Required action: Where a line in the entries below contains the word "start", count it. Return the total alone.
(Material provided)
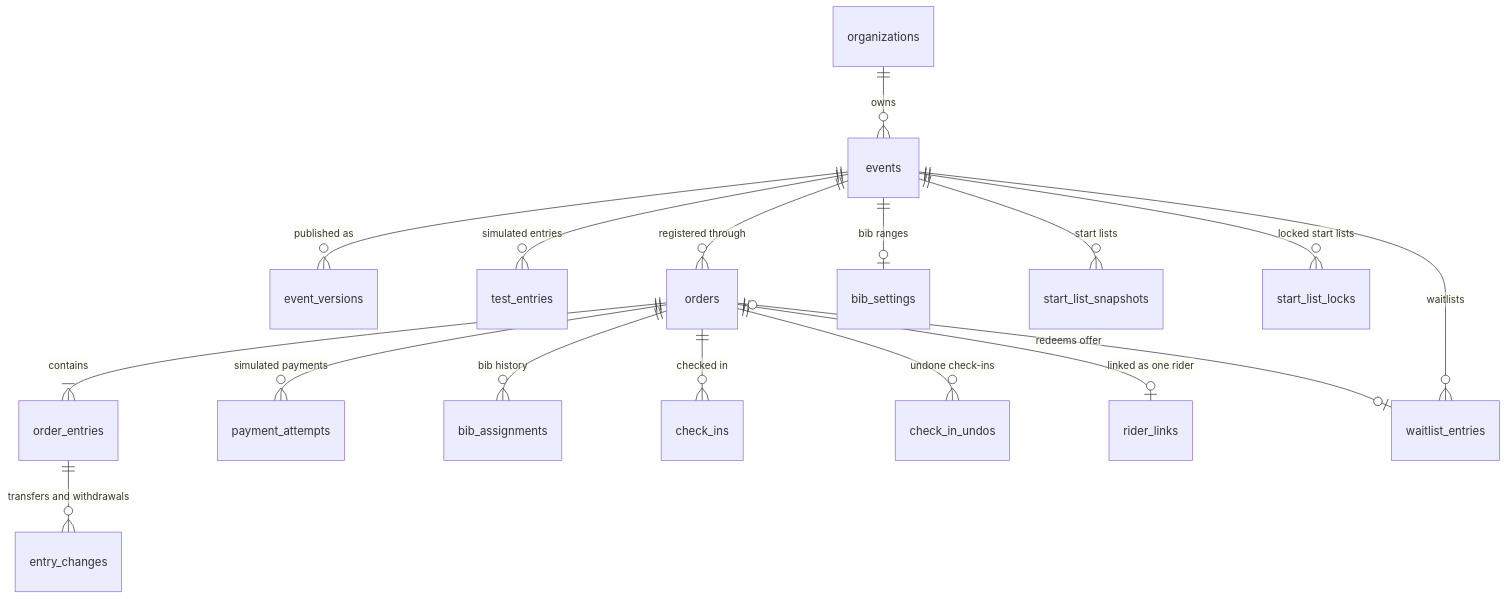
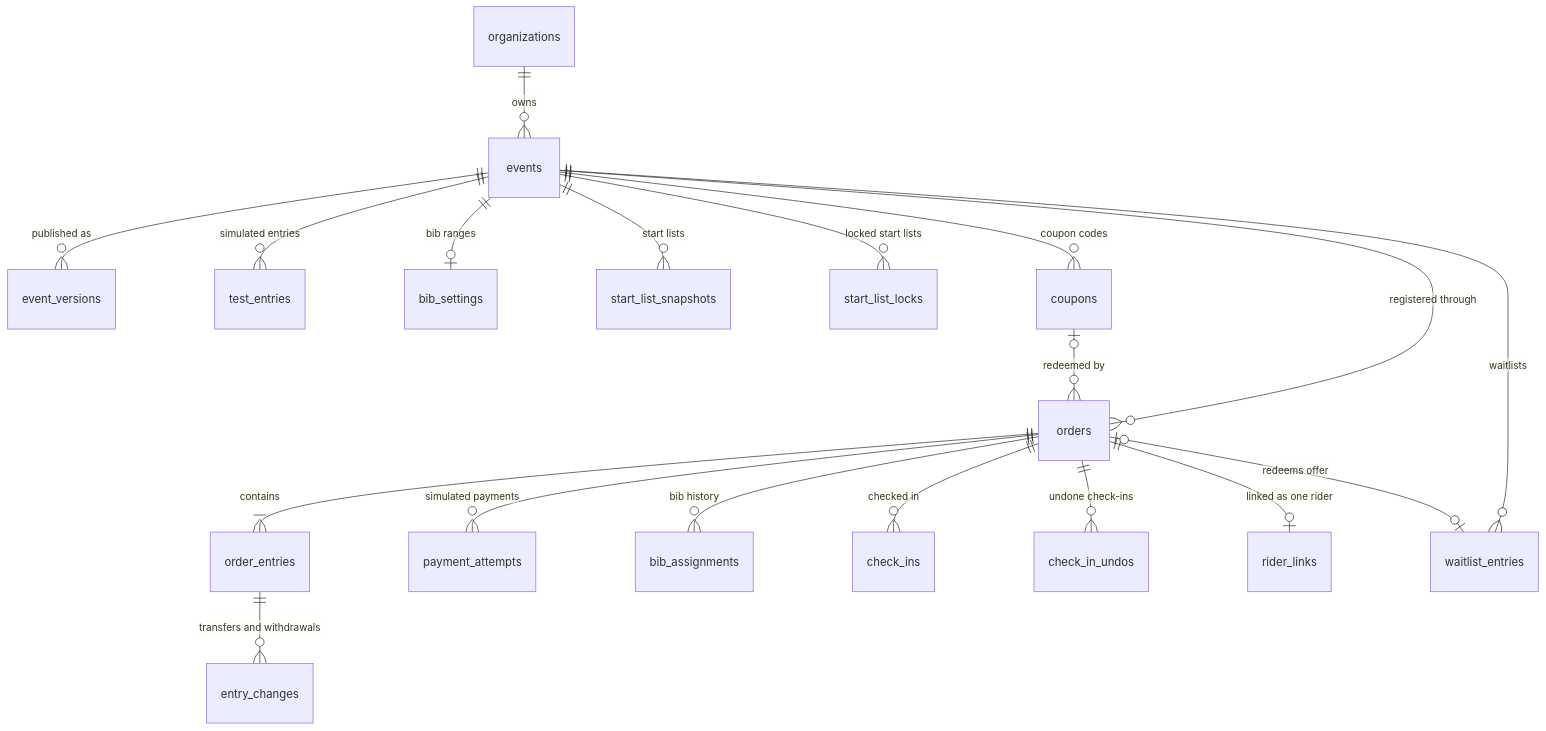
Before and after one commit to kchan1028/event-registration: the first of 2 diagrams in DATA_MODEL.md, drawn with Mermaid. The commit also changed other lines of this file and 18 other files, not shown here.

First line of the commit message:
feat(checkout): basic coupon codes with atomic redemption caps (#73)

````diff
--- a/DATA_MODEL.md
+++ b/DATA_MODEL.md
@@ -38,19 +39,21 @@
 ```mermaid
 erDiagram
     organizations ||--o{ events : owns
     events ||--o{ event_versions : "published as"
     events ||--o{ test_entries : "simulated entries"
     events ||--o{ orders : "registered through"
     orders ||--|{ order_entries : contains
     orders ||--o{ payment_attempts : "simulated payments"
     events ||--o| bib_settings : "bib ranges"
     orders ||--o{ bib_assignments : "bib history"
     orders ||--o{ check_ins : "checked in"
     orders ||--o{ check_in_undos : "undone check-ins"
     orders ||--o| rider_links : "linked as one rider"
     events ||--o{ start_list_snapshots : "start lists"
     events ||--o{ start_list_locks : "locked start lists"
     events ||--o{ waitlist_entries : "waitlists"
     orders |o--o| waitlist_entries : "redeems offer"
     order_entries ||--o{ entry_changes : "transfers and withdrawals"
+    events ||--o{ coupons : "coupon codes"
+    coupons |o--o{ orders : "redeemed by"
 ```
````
(End Material provided)
Written response: 2